* Input data *
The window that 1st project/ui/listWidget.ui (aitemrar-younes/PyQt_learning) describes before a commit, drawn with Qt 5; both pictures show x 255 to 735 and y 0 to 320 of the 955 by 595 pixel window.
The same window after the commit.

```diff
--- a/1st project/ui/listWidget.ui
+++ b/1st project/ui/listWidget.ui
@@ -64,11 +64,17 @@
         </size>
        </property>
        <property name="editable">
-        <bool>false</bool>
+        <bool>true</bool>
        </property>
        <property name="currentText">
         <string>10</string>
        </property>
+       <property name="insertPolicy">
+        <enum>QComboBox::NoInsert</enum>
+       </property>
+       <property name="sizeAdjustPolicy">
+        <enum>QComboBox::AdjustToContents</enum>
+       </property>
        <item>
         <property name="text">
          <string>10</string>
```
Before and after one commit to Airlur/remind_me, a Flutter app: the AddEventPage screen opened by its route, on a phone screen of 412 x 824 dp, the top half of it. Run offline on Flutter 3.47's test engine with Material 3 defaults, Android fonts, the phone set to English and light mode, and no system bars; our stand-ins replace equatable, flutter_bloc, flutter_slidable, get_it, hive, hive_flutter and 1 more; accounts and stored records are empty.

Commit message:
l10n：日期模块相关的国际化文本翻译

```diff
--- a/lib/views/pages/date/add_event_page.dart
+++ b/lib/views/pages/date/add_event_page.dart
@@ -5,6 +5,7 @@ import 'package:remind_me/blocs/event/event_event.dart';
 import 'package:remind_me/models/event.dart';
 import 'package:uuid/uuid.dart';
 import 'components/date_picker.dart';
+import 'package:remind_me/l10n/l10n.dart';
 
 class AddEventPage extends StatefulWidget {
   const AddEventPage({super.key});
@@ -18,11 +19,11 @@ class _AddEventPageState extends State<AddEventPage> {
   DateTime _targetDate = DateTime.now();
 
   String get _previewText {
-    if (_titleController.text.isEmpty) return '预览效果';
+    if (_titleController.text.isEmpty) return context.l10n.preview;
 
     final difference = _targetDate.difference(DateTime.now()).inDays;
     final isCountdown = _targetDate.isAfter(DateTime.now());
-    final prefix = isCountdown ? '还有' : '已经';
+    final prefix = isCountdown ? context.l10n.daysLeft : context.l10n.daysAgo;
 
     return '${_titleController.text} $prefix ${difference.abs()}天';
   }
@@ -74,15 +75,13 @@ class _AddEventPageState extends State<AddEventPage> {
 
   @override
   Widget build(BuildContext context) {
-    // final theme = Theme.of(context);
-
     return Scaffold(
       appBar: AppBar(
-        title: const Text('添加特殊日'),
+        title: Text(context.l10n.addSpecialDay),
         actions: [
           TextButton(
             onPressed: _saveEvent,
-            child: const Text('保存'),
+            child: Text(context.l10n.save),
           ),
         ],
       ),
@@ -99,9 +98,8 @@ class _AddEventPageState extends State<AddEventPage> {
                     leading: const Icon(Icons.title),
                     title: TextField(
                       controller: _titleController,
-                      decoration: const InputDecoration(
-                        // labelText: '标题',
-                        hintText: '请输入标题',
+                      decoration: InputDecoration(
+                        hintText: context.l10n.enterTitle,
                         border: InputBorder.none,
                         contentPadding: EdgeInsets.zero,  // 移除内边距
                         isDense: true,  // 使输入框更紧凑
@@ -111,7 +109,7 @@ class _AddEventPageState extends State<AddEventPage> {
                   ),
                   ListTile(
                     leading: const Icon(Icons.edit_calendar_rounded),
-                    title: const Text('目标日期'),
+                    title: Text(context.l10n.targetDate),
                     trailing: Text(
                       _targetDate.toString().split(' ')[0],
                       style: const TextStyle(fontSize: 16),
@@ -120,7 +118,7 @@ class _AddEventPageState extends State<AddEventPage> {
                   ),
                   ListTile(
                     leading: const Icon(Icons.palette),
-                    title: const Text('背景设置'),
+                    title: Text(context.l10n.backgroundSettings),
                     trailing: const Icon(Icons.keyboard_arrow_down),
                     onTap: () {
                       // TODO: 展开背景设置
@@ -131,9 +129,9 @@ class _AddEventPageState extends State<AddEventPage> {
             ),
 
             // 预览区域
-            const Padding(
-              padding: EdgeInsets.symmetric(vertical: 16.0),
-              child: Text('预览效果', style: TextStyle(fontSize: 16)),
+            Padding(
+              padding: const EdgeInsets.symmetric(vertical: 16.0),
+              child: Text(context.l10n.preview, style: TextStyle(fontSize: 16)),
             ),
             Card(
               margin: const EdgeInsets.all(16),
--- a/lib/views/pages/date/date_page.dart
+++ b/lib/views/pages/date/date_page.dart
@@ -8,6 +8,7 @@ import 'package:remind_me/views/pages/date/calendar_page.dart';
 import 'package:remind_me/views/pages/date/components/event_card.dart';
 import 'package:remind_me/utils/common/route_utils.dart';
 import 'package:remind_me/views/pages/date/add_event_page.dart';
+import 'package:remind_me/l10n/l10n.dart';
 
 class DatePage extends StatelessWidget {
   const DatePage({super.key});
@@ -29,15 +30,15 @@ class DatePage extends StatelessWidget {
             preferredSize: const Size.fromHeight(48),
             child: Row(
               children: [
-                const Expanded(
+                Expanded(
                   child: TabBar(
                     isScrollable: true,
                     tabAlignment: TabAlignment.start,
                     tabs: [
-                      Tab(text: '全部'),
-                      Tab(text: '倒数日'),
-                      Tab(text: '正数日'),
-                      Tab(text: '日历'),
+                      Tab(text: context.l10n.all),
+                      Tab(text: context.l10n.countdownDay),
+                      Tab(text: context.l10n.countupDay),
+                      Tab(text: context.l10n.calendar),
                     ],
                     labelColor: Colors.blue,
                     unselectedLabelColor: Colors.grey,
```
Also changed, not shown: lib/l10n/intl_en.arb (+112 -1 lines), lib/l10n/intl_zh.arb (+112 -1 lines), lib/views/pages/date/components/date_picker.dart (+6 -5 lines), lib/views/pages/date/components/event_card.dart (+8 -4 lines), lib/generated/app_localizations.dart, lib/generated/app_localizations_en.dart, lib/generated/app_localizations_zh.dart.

* Exercise aim *
Wherever the word "views" turns up in the material, copy the whole line.

* The completed task *
--- a/lib/views/pages/date/add_event_page.dart
+++ b/lib/views/pages/date/add_event_page.dart
--- a/lib/views/pages/date/date_page.dart
+++ b/lib/views/pages/date/date_page.dart
@@ -8,6 +8,7 @@ import 'package:remind_me/views/pages/date/calendar_page.dart';
 import 'package:remind_me/views/pages/date/components/event_card.dart';
 import 'package:remind_me/views/pages/date/add_event_page.dart';
Also changed, not shown: lib/l10n/intl_en.arb (+112 -1 lines), lib/l10n/intl_zh.arb (+112 -1 lines), lib/views/pages/date/components/date_picker.dart (+6 -5 lines), lib/views/pages/date/components/event_card.dart (+8 -4 lines), lib/generated/app_localizations.dart, lib/generated/app_localizations_en.dart, lib/generated/app_localizations_zh.dart.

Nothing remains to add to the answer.